* _WORK ORDER_
Please output all of the entries exactly and omit any images they hold.

* _THE DATA_
◇ ◇ ◇ ◇ ◇

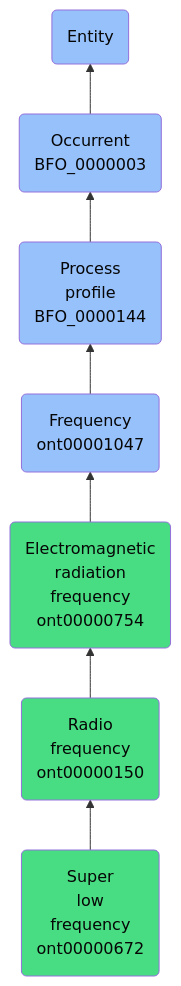
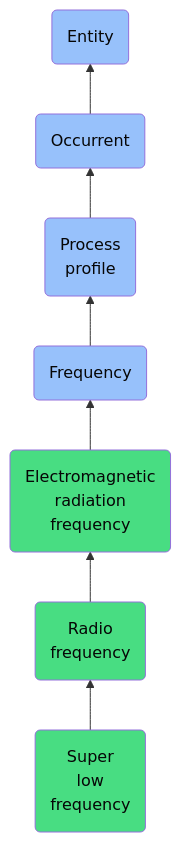
The diagram in docs/ontology/reference/model/Entity/Occurrent/Process profile/Frequency/Electromagnetic radiation frequency/Radio frequency/Super low frequency/Super low frequency.md (jupyter-naas/abi), drawn with Mermaid before and after one commit. The commit also changed other lines of this file and 1430 other files, not shown here.

````diff
--- a/docs/ontology/reference/model/Entity/Occurrent/Process profile/Frequency/Electromagnetic radiation frequency/Radio frequency/Super low frequency/Super low frequency.md
+++ b/docs/ontology/reference/model/Entity/Occurrent/Process profile/Frequency/Electromagnetic radiation frequency/Radio frequency/Super low frequency/Super low frequency.md
@@ -24,14 +24,14 @@
 ```mermaid
 graph BT
-    ont00000672(Super<br>low<br>frequency<br>ont00000672):::ABI-->ont00000150
-    ont00000150(Radio<br>frequency<br>ont00000150):::ABI-->ont00000754
-    ont00000754(Electromagnetic<br>radiation<br>frequency<br>ont00000754):::ABI-->ont00001047
-    ont00001047(Frequency<br>ont00001047):::BFO-->BFO_0000144
-    BFO_0000144(Process<br>profile<br>BFO_0000144):::BFO-->BFO_0000003
-    BFO_0000003(Occurrent<br>BFO_0000003):::BFO-->BFO_0000001
+    ont00000672(Super<br>low<br>frequency):::ABI-->ont00000150
+    ont00000150(Radio<br>frequency):::ABI-->ont00000754
+    ont00000754(Electromagnetic<br>radiation<br>frequency):::ABI-->ont00001047
+    ont00001047(Frequency):::BFO-->BFO_0000144
+    BFO_0000144(Process<br>profile):::BFO-->BFO_0000003
+    BFO_0000003(Occurrent):::BFO-->BFO_0000001
     BFO_0000001(Entity):::BFO
     
     classDef BFO fill:#97c1fb,color:#060606
     classDef CCO fill:#e4c51e,color:#060606
     classDef ABI fill:#48DD82,color:#060606
 ```
````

◇ ◇ ◇ ◇ ◇

* _SOLUTION BELOW_
The diagram in docs/ontology/reference/model/Entity/Occurrent/Process profile/Frequency/Electromagnetic radiation frequency/Radio frequency/Super low frequency/Super low frequency.md (jupyter-naas/abi), drawn with Mermaid before and after one commit. The commit also changed other lines of this file and 1430 other files, not shown here.

````diff
--- a/docs/ontology/reference/model/Entity/Occurrent/Process profile/Frequency/Electromagnetic radiation frequency/Radio frequency/Super low frequency/Super low frequency.md
+++ b/docs/ontology/reference/model/Entity/Occurrent/Process profile/Frequency/Electromagnetic radiation frequency/Radio frequency/Super low frequency/Super low frequency.md
@@ -24,14 +24,14 @@
 ```mermaid
 graph BT
-    ont00000672(Super<br>low<br>frequency<br>ont00000672):::ABI-->ont00000150
-    ont00000150(Radio<br>frequency<br>ont00000150):::ABI-->ont00000754
-    ont00000754(Electromagnetic<br>radiation<br>frequency<br>ont00000754):::ABI-->ont00001047
-    ont00001047(Frequency<br>ont00001047):::BFO-->BFO_0000144
-    BFO_0000144(Process<br>profile<br>BFO_0000144):::BFO-->BFO_0000003
-    BFO_0000003(Occurrent<br>BFO_0000003):::BFO-->BFO_0000001
+    ont00000672(Super<br>low<br>frequency):::ABI-->ont00000150
+    ont00000150(Radio<br>frequency):::ABI-->ont00000754
+    ont00000754(Electromagnetic<br>radiation<br>frequency):::ABI-->ont00001047
+    ont00001047(Frequency):::BFO-->BFO_0000144
+    BFO_0000144(Process<br>profile):::BFO-->BFO_0000003
+    BFO_0000003(Occurrent):::BFO-->BFO_0000001
     BFO_0000001(Entity):::BFO
     
     classDef BFO fill:#97c1fb,color:#060606
     classDef CCO fill:#e4c51e,color:#060606
     classDef ABI fill:#48DD82,color:#060606
 ```
````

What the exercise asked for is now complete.